Sarah Shreeves, the Alice Sheets Marriott dean of libraries at the University of Utah, comments, “I am pleased that we are holding a Banned Books Week event, especially this year given the record number of challenges across the nation. As a library, we are dedicated to the notion that the freedom to read is directly related to our freedom of thought and freedom of speech, and we should all be worried about efforts to make reading harder. I am greatly looking forward to Shannon Hale’s talk.”
The Marriott Library has held Banned Books events for many years as a way to show support for the “freedom to read.” There will also be a display of many of the books that have been challenged or banned at the level 3 entrance during the month of October. This year’s event is co-sponsored by the Tanner Humanities Center.
About the Speaker
Shannon Hale is the New York Times best-selling author of over 40 books for all ages, including multiple award winners “The Goose Girl,” “Book of a Thousand Days” and Newbery Honor recipient “Princess Academy.” One of her novels for the adult crowd, “Austenland,” was made into a movie starring Keri Russell. With Leuyen Pham, she created her best-selling graphic novel memoirs “Real Friends,” “Best Friends” and “Friends Forever,” and “Itty-Bitty Kitty-Corn” picture books. She co-writes books with her husband Dean Hale, like the Eisner-nominated graphic novel “Rapunzel’s Revenge,” books for DC Comics about young Wonder Woman, and the best-selling chapter book series “The Princess in Black.”
Top 13 Banned Books of 2022
- Gender Queer: A Memoir by Maia Kobabe
- All Boys Aren’t Blue: A Memoir-manifesto by George M. Johnson
- The Bluest Eye by Toni Morrison
- Flamer by Mike Curato
- Looking for Alaska by John Green
- The Perks of Being a Wallflower by Stephen Chbosky
- Lawn Boy by Jonathan Evison
- The Absolutely True Diary of a Part-Time Indian by Sherman Alexie
- Out of Darkness by Ashley Hope Perez
- A Court of Mist and Fury by Sarah J. Maas
- Crank by Ellen Hopkins
- Me and Earl and the Dying Girl by Jesse Andrews
- This Book Is Gay by Juno Dawson
About Banned Books Week

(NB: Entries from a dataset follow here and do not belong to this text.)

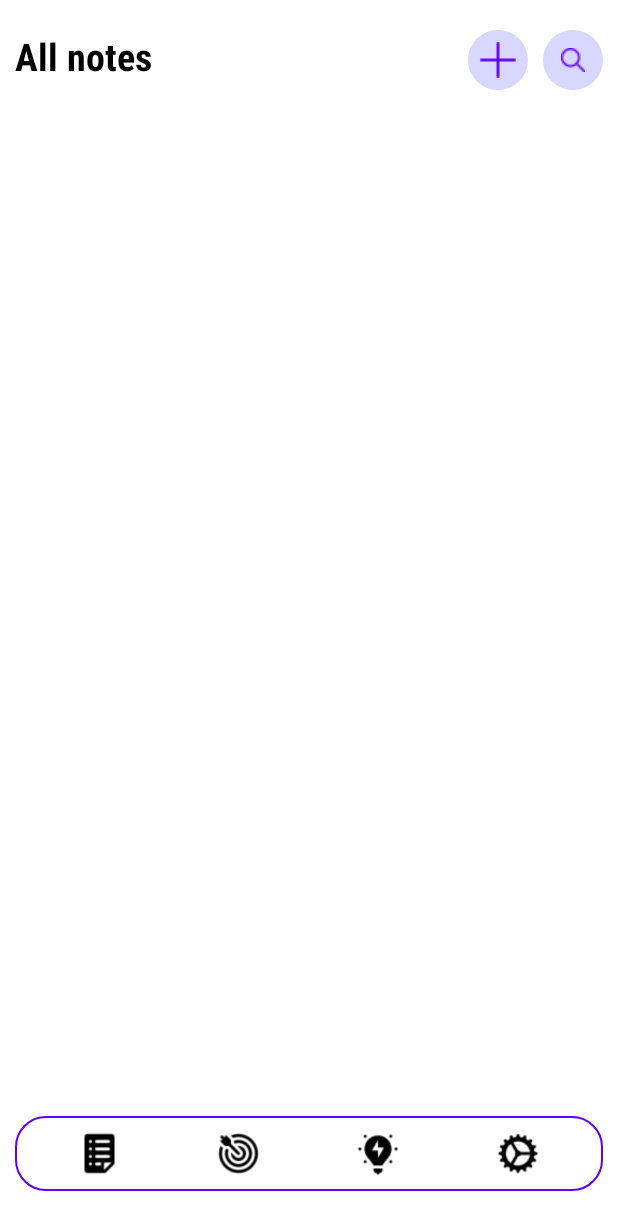
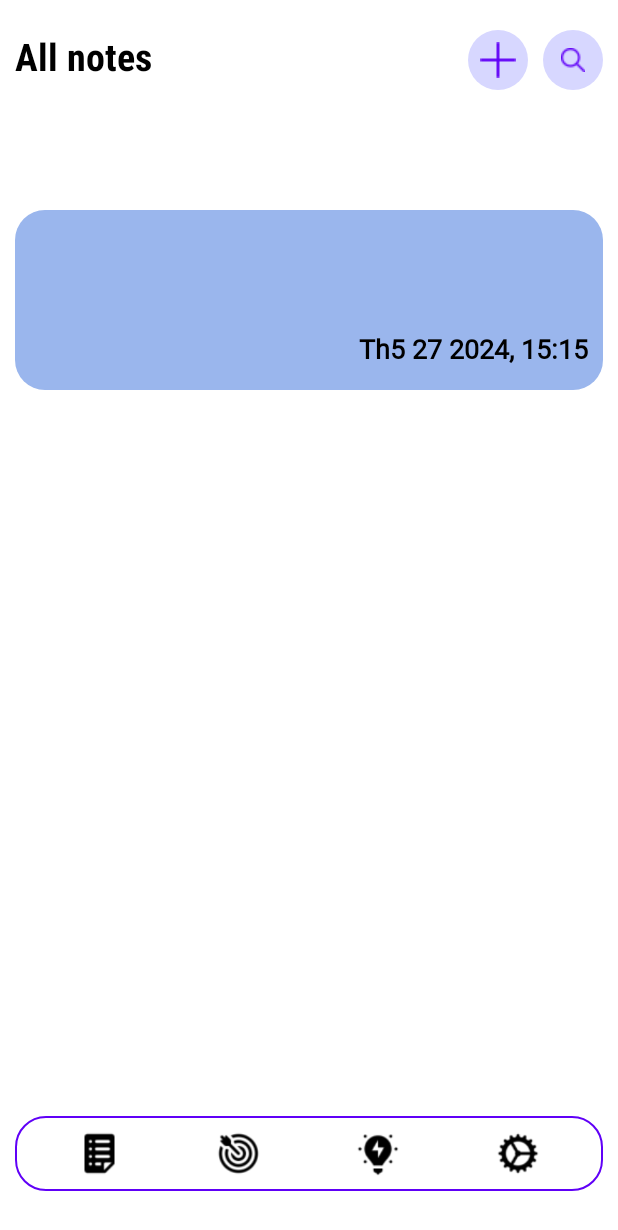
Before and after one commit to thuannd14/BeProductive, an Android app: the fragment M002TakingEmptyFrag shown on its own in the app's theme, on a phone screen of 412 x 824 dp. Shown: the top 1230 px of the screen. Run offline under Robolectric (Android 15) with nearby library versions, the phone set to English and light mode, and no system bars.

Commit message:
to do note done time and color

```diff
--- a/app/src/main/java/com/ndt/beproductive/App.kt
+++ b/app/src/main/java/com/ndt/beproductive/App.kt
@@ -1,9 +1,11 @@
 package com.ndt.beproductive
 
 import android.app.Application
+import com.ndt.beproductive.db.DBNote
 
 class App : Application() {
     private lateinit var storage: Storage
+    private lateinit var myDB: DBNote
 
     companion object {
         lateinit var instance: App
@@ -13,9 +15,14 @@ class App : Application() {
         super.onCreate()
         instance = this
         storage = Storage()
+        myDB = DBNote(this)
     }
 
     fun getStorage(): Storage {
         return storage
     }
+
+    fun getDB(): DBNote {
+        return myDB
+    }
 }
--- a/app/src/main/java/com/ndt/beproductive/adapter/NoteAdapter.kt
+++ b/app/src/main/java/com/ndt/beproductive/adapter/NoteAdapter.kt
@@ -2,13 +2,14 @@ package com.ndt.beproductive.adapter
 
 import android.annotation.SuppressLint
 import android.content.Context
-import android.content.Intent
 import android.os.Bundle
+import android.util.Log
 import android.view.LayoutInflater
 import android.view.View
 import android.view.ViewGroup
 import android.widget.TextView
 import androidx.fragment.app.FragmentActivity
+import androidx.lifecycle.MutableLiveData
 import androidx.recyclerview.widget.RecyclerView
 import androidx.recyclerview.widget.RecyclerView.ViewHolder
 import com.ndt.beproductive.AddNewNote
@@ -17,17 +18,21 @@ import com.ndt.beproductive.db.DBNote
 import com.ndt.beproductive.model.Note
 
 class NoteAdapter(
-    private var context: Context,
-    private var noteList: MutableList<Note>,
-    private var myDB: DBNote
+    private var context: Context, private var noteList: MutableList<Note>, private var myDB: DBNote
 ) : RecyclerView.Adapter<NoteAdapter.NoteHolder>() {
 
-    companion object{
+    companion object {
+        val TAG: String = NoteAdapter::class.java.name
         const val ID = "ID"
         const val CONTENT = "CONTENT"
         const val DATE_TIME = "CONTENT"
         const val COLOR = "COLOR"
+    }
 
+    private var liveDataNote: MutableLiveData<String> = MutableLiveData<String>()
+
+    fun getLiveDataNote(): MutableLiveData<String> {
+        return liveDataNote
     }
 
     override fun onCreateViewHolder(parent: ViewGroup, viewType: Int): NoteHolder {
@@ -38,29 +43,33 @@ class NoteAdapter(
     override fun onBindViewHolder(holder: NoteHolder, position: Int) {
         val note: Note = noteList[position]
         holder.tvContent.text = note.getContent()
-        holder.tvDateTime.text = note.getDateTime()
+        //holder.tvDateTime.text = note.getDateTime()
+        holder.itemView.tag = note.getContent()
+        Log.i(TAG, "${note.getContent()} \n ${note.getDateTime()}")
     }
 
+
     override fun getItemCount(): Int {
+        Log.i(TAG, "SIze: ${noteList.size}")
         return noteList.size
     }
 
     // add task moi.
     @SuppressLint("NotifyDataSetChanged")
-    fun addNote(mList: MutableList<Note>){
+    fun addNote(mList: MutableList<Note>) {
         noteList = mList
         notifyDataSetChanged()
     }
 
     @SuppressLint("NotifyDataSetChanged")
-    fun deleteNote(pos: Int){
+    fun deleteNote(pos: Int) {
         val noteItem = noteList[pos]
         myDB.deleteNote(noteItem.getID())
         noteList.removeAt(pos)
         notifyDataSetChanged()
     }
 
-    fun editNote(pos: Int){
+    fun editNote(pos: Int) {
         val itemNote = noteList[pos]
         val contentNoteBundle = Bundle()
         contentNoteBundle.putInt(ID, itemNote.getID()) // id cua note can edit.
@@ -76,12 +85,24 @@ class NoteAdapter(
         }
     }
 
-    fun checkStatus(isFlag: Int): Boolean{
+    fun checkStatus(isFlag: Int): Boolean {
         return isFlag != 0
     }
 
     inner class NoteHolder(view: View) : ViewHolder(view) {
         val tvContent: TextView = view.findViewById(R.id.tv_content_note)
-        val tvDateTime: TextView = view.findViewById(R.id.tv_date)
+        //val tvDateTime: TextView = view.findViewById(R.id.tv_date)
+
+        init {
+            view.setOnClickListener {
+                Log.i(TAG, "${view.tag}")
+                goToDetailNote(view.tag as String)
+            }
+        }
+    }
+
+    private fun goToDetailNote(note: String) {
+        getLiveDataNote().postValue(note)
+        Log.i(TAG, "Success ${note}!")
     }
 }
--- a/app/src/main/java/com/ndt/beproductive/db/DBNote.kt
+++ b/app/src/main/java/com/ndt/beproductive/db/DBNote.kt
@@ -45,6 +45,7 @@ class DBNote(context: Context) : SQLiteOpenHelper(context, DB_NAME, null, DB_VER
         values.put(COL_DATE, note.getDateTime())
         values.put(COL_COLOR, note.getColor())
         dbNote.insert(TABLE_NAME, null, values)
+        Log.i(TAG, "Saved success")
     }
 
     // update note.
@@ -56,6 +57,7 @@ class DBNote(context: Context) : SQLiteOpenHelper(context, DB_NAME, null, DB_VER
         values.put(COL_DATE, dateTime)
         values.put(COL_COLOR, color)
         dbNote.update(TABLE_NAME, values, "ID=?", arrayOf(id.toString()))
+        Log.i(TAG, "Updated success")
     }
 
     // update status note
@@ -70,6 +72,7 @@ class DBNote(context: Context) : SQLiteOpenHelper(context, DB_NAME, null, DB_VER
     fun deleteNote(id: Int) {
         dbNote = this.writableDatabase
         dbNote.delete(TABLE_NAME, "ID=?", arrayOf(id.toString()))
+        Log.i(TAG, "Deleted success")
     }
 
     // Hien thi cac note len RecyclerView.
@@ -90,6 +93,7 @@ class DBNote(context: Context) : SQLiteOpenHelper(context, DB_NAME, null, DB_VER
                         note.setContent(cursor.getString(cursor.getColumnIndex(COL_NOTE)))
                         note.setDateTime(cursor.getString(cursor.getColumnIndex(COL_STATUS)))
                         note.setColor(cursor.getInt(cursor.getColumnIndex(COL_COLOR)))
+                        noteList.add(note)
                         Log.i(TAG, "DONE!!")
                     } while (cursor.moveToNext())
                 }
--- a/app/src/main/java/com/ndt/beproductive/fragment/BaseFrag.kt
+++ b/app/src/main/java/com/ndt/beproductive/fragment/BaseFrag.kt
@@ -12,6 +12,7 @@ import androidx.fragment.app.Fragment
 import androidx.lifecycle.ViewModelProvider
 import androidx.viewbinding.ViewBinding
 import com.ndt.beproductive.OnMainCallBack
+import com.ndt.beproductive.db.DBNote
 import com.ndt.beproductive.viewmodel.BaseViewModel
 
 
@@ -27,6 +28,7 @@ abstract class BaseFrag<T : ViewBinding, M : BaseViewModel> : Fragment(), View.O
     protected lateinit var mCallBack: OnMainCallBack
     protected lateinit var mContext: Context
     protected var mdata: Any? = null
+    //protected lateinit var myDB: DBNote
 
     open fun setCallBack(callBack: OnMainCallBack) {
         this.mCallBack = callBack
@@ -46,6 +48,7 @@ abstract class BaseFrag<T : ViewBinding, M : BaseViewModel> : Fragment(), View.O
     ): View? {
         binding = initViewBinding(inflater, container)
         viewModel = ViewModelProvider(this)[getClassVM()]
+        //myDB = context?.let { DBNote(it) }!!
         Log.i(TAG, "Base Frag")
         return binding.root
     }
@@ -83,4 +86,5 @@ abstract class BaseFrag<T : ViewBinding, M : BaseViewModel> : Fragment(), View.O
         Toast.makeText(context, msgID, Toast.LENGTH_LONG).show()
     }
 
+
 }
--- a/app/src/main/java/com/ndt/beproductive/fragment/M002CreateNoteFrag.kt
+++ b/app/src/main/java/com/ndt/beproductive/fragment/M002CreateNoteFrag.kt
@@ -16,6 +16,7 @@ class M002CreateNoteFrag : BaseFrag<M002NoteTakingCreateANoteFragBinding, M002Cr
             var contentNote = binding.edContentNote.text.toString().trim()
             Log.i(TAG, "Content: $contentNote")
             viewModel.saveNote(contentNote)
+            mCallBack.showFrag(M002TakingEmptyFrag.TAG, null, false)
         }
     }
 
--- a/app/src/main/java/com/ndt/beproductive/fragment/M002TakingEmptyFrag.kt
+++ b/app/src/main/java/com/ndt/beproductive/fragment/M002TakingEmptyFrag.kt
@@ -3,13 +3,21 @@ package com.ndt.beproductive.fragment
 import android.util.Log
 import android.view.LayoutInflater
 import android.view.ViewGroup
+import androidx.lifecycle.Observer
+import androidx.recyclerview.widget.LinearLayoutManager
+import com.ndt.beproductive.App
+import com.ndt.beproductive.adapter.NoteAdapter
 import com.ndt.beproductive.databinding.M002NoteTakingEmptyFragBinding
+import com.ndt.beproductive.model.Note
 import com.ndt.beproductive.viewmodel.M002TakingEmptyVM
 
 class M002TakingEmptyFrag : BaseFrag<M002NoteTakingEmptyFragBinding, M002TakingEmptyVM>() {
     companion object {
         val TAG: String = M002TakingEmptyFrag::class.java.name
     }
+
+    private lateinit var adapter: NoteAdapter
+    private lateinit var noteList: MutableList<Note> // Luu cac note lay tu viewmodel.
 
     // xu li adapter.
     override fun initViews() {
@@ -18,6 +26,38 @@ class M002TakingEmptyFrag : BaseFrag<M002NoteTakingEmptyFragBinding, M002TakingE
             Log.i(TAG, "Add notes")
             mCallBack.showFrag(M002CreateNoteFrag.TAG, null, true)
         }
+        // Lay ds note tu vm.
+        noteList = viewModel.getNoteList()
+        Log.i(TAG, "NOTE LIST: $noteList")
+
+        setAdapterOnRv()
+
+
+    }
+
+    private fun setAdapterOnRv() {
+        adapter = NoteAdapter(mContext, noteList, App.instance.getDB())
+        binding.rvAllNotes.setHasFixedSize(false)
+        binding.rvAllNotes.layoutManager = LinearLayoutManager(mContext)
+        binding.rvAllNotes.adapter = adapter
+
+        noteList = viewModel.getNoteList()
+        noteList.reverse()
+        adapter.addNote(noteList)
+
+
+        // mo 1 note trong recyclerview.
+        adapter.getLiveDataNote().observe(viewLifecycleOwner, Observer<String> {
+            saveNoteToDetail(it)
+        })
+    }
+
+    // Luu toan bo noi dung note: id, content, color, status vao Storage.
+    private fun saveNoteToDetail(content: String) {
+        App.instance.getStorage().content = content
+        //App.instance.getStorage().dateTime = note.getDateTime()
+        Log.i(TAG, "Save Note:${App.instance.getStorage().content}")
+        mCallBack.showFrag(M002DetailNoteFragment.TAG, null, true)
     }
 
     override fun initViewBinding(
--- a/app/src/main/java/com/ndt/beproductive/model/Note.kt
+++ b/app/src/main/java/com/ndt/beproductive/model/Note.kt
@@ -5,14 +5,14 @@ import android.annotation.SuppressLint
 class Note {
     private var id: Int = 0
     private lateinit var content: String
-    private lateinit var dateTime: String
-    private var color: Int = 0
-
+    private var dateTime = "12"
+    private var color: Int = 0xff00000
+    @SuppressLint("NotConstructor")
     fun Note(id: Int, content: String, dateTime: String, color: Int) {
         this.id = id
         this.content = content
-        this.dateTime = dateTime
-        this.color = color
+        this.dateTime = "1"
+        this.color = 1
     }
 
     companion object {
--- a/app/src/main/java/com/ndt/beproductive/viewmodel/BaseViewModel.kt
+++ b/app/src/main/java/com/ndt/beproductive/viewmodel/BaseViewModel.kt
@@ -1,9 +1,12 @@
 package com.ndt.beproductive.viewmodel
 
 import androidx.lifecycle.ViewModel
+import com.ndt.beproductive.App
 
-abstract class BaseViewModel: ViewModel() {
-    companion object{
+abstract class BaseViewModel : ViewModel() {
+    companion object {
         val TAG: String = BaseViewModel::class.java.name
     }
+
+    protected var myDB = App.instance.getDB()
 }
--- a/app/src/main/java/com/ndt/beproductive/viewmodel/M002CreateNoteVM.kt
+++ b/app/src/main/java/com/ndt/beproductive/viewmodel/M002CreateNoteVM.kt
@@ -1,7 +1,6 @@
 package com.ndt.beproductive.viewmodel
 
 import android.util.Log
-import com.ndt.beproductive.CommonUtils
 import com.ndt.beproductive.db.DBNote
 import com.ndt.beproductive.model.Note
 
@@ -11,11 +10,9 @@ class M002CreateNoteVM : BaseViewModel() {
         const val SAVE_CONTENT = "SAVE_CONTENT"
     }
 
-    private lateinit var myDB: DBNote
-
     fun saveNote(content: String){
         Log.i(TAG, "saveContent: $content")
-        var note = Note()
+        val note = Note()
         note.setContent(content)
         myDB.insertNote(note)
     }
--- a/app/src/main/java/com/ndt/beproductive/viewmodel/M002TakingEmptyVM.kt
+++ b/app/src/main/java/com/ndt/beproductive/viewmodel/M002TakingEmptyVM.kt
@@ -1,7 +1,19 @@
 package com.ndt.beproductive.viewmodel
+
+import android.util.Log
+import com.ndt.beproductive.model.Note
 
 class M002TakingEmptyVM : BaseViewModel() {
     companion object {
         val TAG: String = M002TakingEmptyVM::class.java.name
     }
+
+    private lateinit var noteListDB: MutableList<Note>
+
+    fun getNoteList(): MutableList<Note> {
+        noteListDB = ArrayList<Note>()
+        noteListDB = myDB.showNote()
+        Log.i(TAG, "Size ${noteListDB.size}")
+        return noteListDB
+    }
 }
--- a/app/src/main/res/layout/item_note.xml
+++ b/app/src/main/res/layout/item_note.xml
@@ -1,32 +1,32 @@
 <?xml version="1.0" encoding="utf-8"?>
 <LinearLayout xmlns:android="http://schemas.android.com/apk/res/android"
+    android:layout_width="match_parent"
+    android:layout_height="120dp"
+    android:layout_marginTop="8dp"
+    android:background="@drawable/bg_item_note"
     android:orientation="vertical"
-    android:layout_width="match_parent"
-    android:background="@drawable/bg_item_note"
-    android:padding="10dp"
-    android:layout_marginTop="8dp"
-    android:layout_height="120dp">
+    android:padding="10dp">
 
     <TextView
         android:id="@+id/tv_content_note"
         android:layout_width="match_parent"
-        android:layout_height="wrap_content"
+        android:layout_height="70dp"
         android:elegantTextHeight="true"
         android:fontFamily="sans-serif"
         android:text="@string/txt_nhap"
         android:textColor="@color/black"
-        android:textSize="18sp"
+        android:textSize="16sp"
         android:textStyle="normal" />
 
     <TextView
         android:id="@+id/tv_date"
         android:layout_width="match_parent"
+        android:layout_height="wrap_content"
+        android:elegantTextHeight="true"
+        android:fontFamily="@font/inter_font"
+        android:gravity="end"
         android:text="Th5 27 2024, 15:15"
+        android:textColor="@color/black"
         android:textSize="18sp"
-        android:gravity="end"
-        android:textColor="@color/black"
-        android:textStyle="bold"
-        android:fontFamily="@font/inter_font"
-        android:elegantTextHeight="true"
-        android:layout_height="wrap_content"/>
+        android:textStyle="bold" />
 </LinearLayout>
--- a/app/src/main/res/values/strings.xml
+++ b/app/src/main/res/values/strings.xml
@@ -18,4 +18,6 @@
     <string name="txt_delete_dialog">Are you sure to delete?</string>
     <string name="txt_yes">Yes, delete</string>
     <string name="txt_no">No, keep it</string>
+    <string name="txt_edit">Edit</string>
+    <string name="txt_detail">Lorem ipsum is placeholder text commonly used in the graphic, print, and publishing industries for previewing layouts and visual mockups. Lorem ipsum is placeholder Lorem ipsum is placeholder text commonly used in the graphic, print, and publishing industries for previewing layouts and visual mockups. Lorem ipsum is placeholde Lorem ipsum is placeholder text commonly used in the graphic, print, and publishing industries for previewing layouts and visual mockups. Lorem ipsum is placeholde Lorem ipsum is placeholder text commonly used in the graphic, print, and publishing industries for previewing layouts and visual mockups. Lorem ipsum is placeholde Lorem ipsum is placeholder text commonly used in the graphic, print, and publishing industries for previewing layouts and visual mockups. Lorem ipsum is placeholde Lorem ipsum is placeholder text commonly used in the graphic, print, and publishing industries for previewing layouts and visual mockups. Lorem ipsum is placeholde Lorem ipsum is placeholder text commonly used in the graphic, print, and publishing industries for previewing layouts and visual mockups. Lorem ipsum is placeholde Lorem ipsum is placeholder text commonly used in the graphic, print, and publishing industries for previewing layouts and visu</string>
 </resources>
```
Also changed, not shown: app/src/main/java/com/ndt/beproductive/Storage.kt (+8 -0 lines), app/src/main/java/com/ndt/beproductive/fragment/M002DetailNoteFragment.kt (added, +44 -0 lines), app/src/main/java/com/ndt/beproductive/viewmodel/M002DetailVM.kt (added, +12 -0 lines), app/src/main/res/layout/m002_note_taking_detail_frag.xml (added, +77 -0 lines).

The American Library Association (ALA) describes Banned Book Week as an event that “celebrates the freedom to read and spotlights current and historical attempts to censor books in libraries and schools. For more than 40 years, the annual event has brought together the entire book community—librarians, teachers, booksellers, publishers, writers, journalists and readers of all types—in shared support of the freedom to seek and express ideas, even those some consider unorthodox or unpopular.” The Marriott Library has held Banned Books events for many years to illustrate the importance of “freedom to read” in a free and open society.